|International Classification||B43L7/027, E04G21/18, B43K23/00, B25H7/00, E04F21/00, E04F21/26|
|Cooperative Classification||E04F21/00, E04F21/26, E04G21/1891, B43K23/001, B25H7/00, B43L7/0275|
|European Classification||B43L7/027E, E04F21/26, B43K23/00B, E04G21/18D, B25H7/00, E04F21/00|
|Nov 5, 2007||REMI||Maintenance fee reminder mailed|
|Jan 28, 2008||SULP||Surcharge for late payment|
|Jan 28, 2008||FPAY||Fee payment|
Year of fee payment: 4

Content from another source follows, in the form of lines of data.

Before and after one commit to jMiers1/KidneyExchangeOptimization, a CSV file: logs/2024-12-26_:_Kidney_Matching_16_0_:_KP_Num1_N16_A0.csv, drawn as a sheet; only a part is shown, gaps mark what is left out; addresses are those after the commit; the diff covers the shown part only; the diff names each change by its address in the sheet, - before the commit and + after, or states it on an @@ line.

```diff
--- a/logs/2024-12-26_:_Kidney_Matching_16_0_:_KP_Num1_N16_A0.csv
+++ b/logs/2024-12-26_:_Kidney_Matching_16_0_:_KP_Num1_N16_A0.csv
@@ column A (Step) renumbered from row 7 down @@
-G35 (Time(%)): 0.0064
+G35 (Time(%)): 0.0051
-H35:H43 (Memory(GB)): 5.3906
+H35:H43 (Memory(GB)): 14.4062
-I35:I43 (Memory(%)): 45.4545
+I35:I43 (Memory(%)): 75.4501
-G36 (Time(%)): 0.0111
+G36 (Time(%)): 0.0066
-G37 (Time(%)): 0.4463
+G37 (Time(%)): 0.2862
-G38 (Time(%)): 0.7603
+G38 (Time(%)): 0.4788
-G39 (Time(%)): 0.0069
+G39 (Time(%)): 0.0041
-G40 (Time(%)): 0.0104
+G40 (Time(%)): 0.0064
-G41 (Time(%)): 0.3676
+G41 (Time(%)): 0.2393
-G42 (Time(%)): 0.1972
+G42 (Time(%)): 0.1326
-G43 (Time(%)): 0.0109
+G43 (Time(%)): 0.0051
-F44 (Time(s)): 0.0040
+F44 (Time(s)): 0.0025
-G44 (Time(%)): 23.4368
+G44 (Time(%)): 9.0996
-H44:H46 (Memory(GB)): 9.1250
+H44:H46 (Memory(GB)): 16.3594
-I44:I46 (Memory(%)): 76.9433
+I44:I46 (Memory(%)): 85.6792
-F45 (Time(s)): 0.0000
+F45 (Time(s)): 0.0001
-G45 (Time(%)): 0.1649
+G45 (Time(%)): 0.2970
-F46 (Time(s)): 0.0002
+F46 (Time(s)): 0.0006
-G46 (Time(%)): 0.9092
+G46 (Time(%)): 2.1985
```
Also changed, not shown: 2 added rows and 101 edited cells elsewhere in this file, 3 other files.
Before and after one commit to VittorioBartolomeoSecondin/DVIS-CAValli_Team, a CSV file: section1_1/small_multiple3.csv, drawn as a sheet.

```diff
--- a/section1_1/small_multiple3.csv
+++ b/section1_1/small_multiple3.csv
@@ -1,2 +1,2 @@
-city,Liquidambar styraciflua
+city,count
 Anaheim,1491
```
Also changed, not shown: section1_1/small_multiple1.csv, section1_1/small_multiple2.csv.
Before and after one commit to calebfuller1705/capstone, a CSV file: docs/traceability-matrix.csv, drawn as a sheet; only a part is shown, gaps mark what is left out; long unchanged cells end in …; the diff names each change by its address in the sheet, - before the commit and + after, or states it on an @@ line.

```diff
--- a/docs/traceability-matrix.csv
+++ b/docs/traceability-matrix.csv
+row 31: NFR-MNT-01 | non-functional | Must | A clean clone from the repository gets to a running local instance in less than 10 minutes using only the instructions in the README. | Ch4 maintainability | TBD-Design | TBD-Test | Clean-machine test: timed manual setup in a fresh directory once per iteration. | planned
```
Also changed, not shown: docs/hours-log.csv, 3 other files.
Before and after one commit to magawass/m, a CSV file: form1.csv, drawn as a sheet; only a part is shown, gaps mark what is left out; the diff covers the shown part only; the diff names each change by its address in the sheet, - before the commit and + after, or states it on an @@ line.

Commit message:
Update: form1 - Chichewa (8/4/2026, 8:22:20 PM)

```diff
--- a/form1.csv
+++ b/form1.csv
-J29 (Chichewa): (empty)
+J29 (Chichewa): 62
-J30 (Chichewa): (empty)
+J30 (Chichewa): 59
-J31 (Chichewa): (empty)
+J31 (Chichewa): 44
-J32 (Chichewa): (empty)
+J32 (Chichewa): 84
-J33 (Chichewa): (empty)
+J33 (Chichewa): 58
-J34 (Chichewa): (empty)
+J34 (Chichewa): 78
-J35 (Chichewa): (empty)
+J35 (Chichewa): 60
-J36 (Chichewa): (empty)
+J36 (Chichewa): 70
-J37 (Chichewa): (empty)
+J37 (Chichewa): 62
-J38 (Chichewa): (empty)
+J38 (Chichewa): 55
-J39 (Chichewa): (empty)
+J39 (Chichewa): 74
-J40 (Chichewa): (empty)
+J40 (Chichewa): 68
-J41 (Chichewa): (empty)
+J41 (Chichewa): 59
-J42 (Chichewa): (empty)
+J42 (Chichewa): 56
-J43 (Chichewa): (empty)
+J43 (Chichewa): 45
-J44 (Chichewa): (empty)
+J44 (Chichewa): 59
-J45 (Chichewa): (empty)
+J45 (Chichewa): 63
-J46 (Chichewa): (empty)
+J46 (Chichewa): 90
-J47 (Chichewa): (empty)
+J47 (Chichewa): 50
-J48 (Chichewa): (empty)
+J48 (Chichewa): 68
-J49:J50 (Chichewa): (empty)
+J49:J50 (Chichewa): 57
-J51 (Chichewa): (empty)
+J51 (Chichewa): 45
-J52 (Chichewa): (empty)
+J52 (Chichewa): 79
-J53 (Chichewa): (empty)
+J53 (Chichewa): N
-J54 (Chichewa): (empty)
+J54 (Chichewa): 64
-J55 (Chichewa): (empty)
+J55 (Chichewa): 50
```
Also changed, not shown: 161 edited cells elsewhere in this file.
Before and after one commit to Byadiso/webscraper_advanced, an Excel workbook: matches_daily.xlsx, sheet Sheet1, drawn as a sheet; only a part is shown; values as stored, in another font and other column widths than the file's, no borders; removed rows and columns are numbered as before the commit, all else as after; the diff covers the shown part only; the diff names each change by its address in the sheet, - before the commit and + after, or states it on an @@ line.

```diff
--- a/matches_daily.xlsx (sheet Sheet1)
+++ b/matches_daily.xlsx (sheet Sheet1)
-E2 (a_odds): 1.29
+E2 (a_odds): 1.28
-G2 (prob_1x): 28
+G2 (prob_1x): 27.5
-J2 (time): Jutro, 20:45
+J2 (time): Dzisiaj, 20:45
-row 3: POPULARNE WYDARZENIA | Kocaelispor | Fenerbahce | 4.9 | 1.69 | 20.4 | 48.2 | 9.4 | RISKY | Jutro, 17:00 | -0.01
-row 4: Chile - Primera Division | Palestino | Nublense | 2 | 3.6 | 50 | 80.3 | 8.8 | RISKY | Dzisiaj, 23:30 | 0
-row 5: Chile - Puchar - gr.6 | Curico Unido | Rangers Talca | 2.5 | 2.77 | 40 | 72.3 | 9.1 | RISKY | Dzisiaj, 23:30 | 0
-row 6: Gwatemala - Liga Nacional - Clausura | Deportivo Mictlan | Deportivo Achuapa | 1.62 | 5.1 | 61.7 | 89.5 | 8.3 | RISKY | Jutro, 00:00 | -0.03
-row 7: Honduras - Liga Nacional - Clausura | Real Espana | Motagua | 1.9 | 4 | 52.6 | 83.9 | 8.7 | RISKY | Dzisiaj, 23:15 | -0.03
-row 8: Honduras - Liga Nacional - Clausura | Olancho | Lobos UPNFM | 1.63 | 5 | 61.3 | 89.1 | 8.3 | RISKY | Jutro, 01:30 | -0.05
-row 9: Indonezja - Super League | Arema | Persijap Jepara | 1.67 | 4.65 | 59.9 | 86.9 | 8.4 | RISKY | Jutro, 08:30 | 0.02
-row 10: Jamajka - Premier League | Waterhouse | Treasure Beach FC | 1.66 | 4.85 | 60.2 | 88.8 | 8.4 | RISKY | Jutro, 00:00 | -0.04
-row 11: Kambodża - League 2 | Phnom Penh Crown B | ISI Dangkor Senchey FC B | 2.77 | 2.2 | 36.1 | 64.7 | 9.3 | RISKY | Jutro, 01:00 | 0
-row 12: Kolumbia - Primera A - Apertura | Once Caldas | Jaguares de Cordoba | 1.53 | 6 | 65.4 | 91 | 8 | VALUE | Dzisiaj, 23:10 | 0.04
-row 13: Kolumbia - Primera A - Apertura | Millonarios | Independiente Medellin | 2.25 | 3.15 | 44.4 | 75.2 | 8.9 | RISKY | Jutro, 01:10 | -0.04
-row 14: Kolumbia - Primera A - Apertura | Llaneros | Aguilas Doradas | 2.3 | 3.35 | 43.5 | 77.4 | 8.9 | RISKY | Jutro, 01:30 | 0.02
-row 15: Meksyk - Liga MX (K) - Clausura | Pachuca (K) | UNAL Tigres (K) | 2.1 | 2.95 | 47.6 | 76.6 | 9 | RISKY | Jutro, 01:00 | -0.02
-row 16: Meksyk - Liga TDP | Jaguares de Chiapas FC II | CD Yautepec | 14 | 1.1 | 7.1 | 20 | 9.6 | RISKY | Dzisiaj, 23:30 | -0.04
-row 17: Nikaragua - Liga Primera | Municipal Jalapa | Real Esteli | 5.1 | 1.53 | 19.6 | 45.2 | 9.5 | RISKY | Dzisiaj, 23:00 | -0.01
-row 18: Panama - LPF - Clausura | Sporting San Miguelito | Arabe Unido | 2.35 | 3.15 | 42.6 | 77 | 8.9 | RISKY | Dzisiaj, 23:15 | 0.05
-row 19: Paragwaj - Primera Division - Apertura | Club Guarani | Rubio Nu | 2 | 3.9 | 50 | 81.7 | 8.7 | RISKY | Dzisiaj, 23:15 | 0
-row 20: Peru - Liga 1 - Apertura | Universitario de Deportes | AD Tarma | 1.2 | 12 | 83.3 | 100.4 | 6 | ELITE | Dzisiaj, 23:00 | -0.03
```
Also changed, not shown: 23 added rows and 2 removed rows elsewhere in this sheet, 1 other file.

|Dec 12, 2011||REMI||Maintenance fee reminder mailed|
|Apr 27, 2012||REIN||Reinstatement after maintenance fee payment confirmed|
|Apr 27, 2012||LAPS||Lapse for failure to pay maintenance fees|
|Jun 19, 2012||FP||Expired due to failure to pay maintenance fee|
Effective date: 20120427
|Dec 24, 2012||PRDP||Patent reinstated due to the acceptance of a late maintenance fee|
Effective date: 20121226
|Dec 4, 2015||REMI||Maintenance fee reminder mailed|
|Apr 27, 2016||LAPS||Lapse for failure to pay maintenance fees|
|Jun 14, 2016||FP||Expired due to failure to pay maintenance fee|
Effective date: 20160427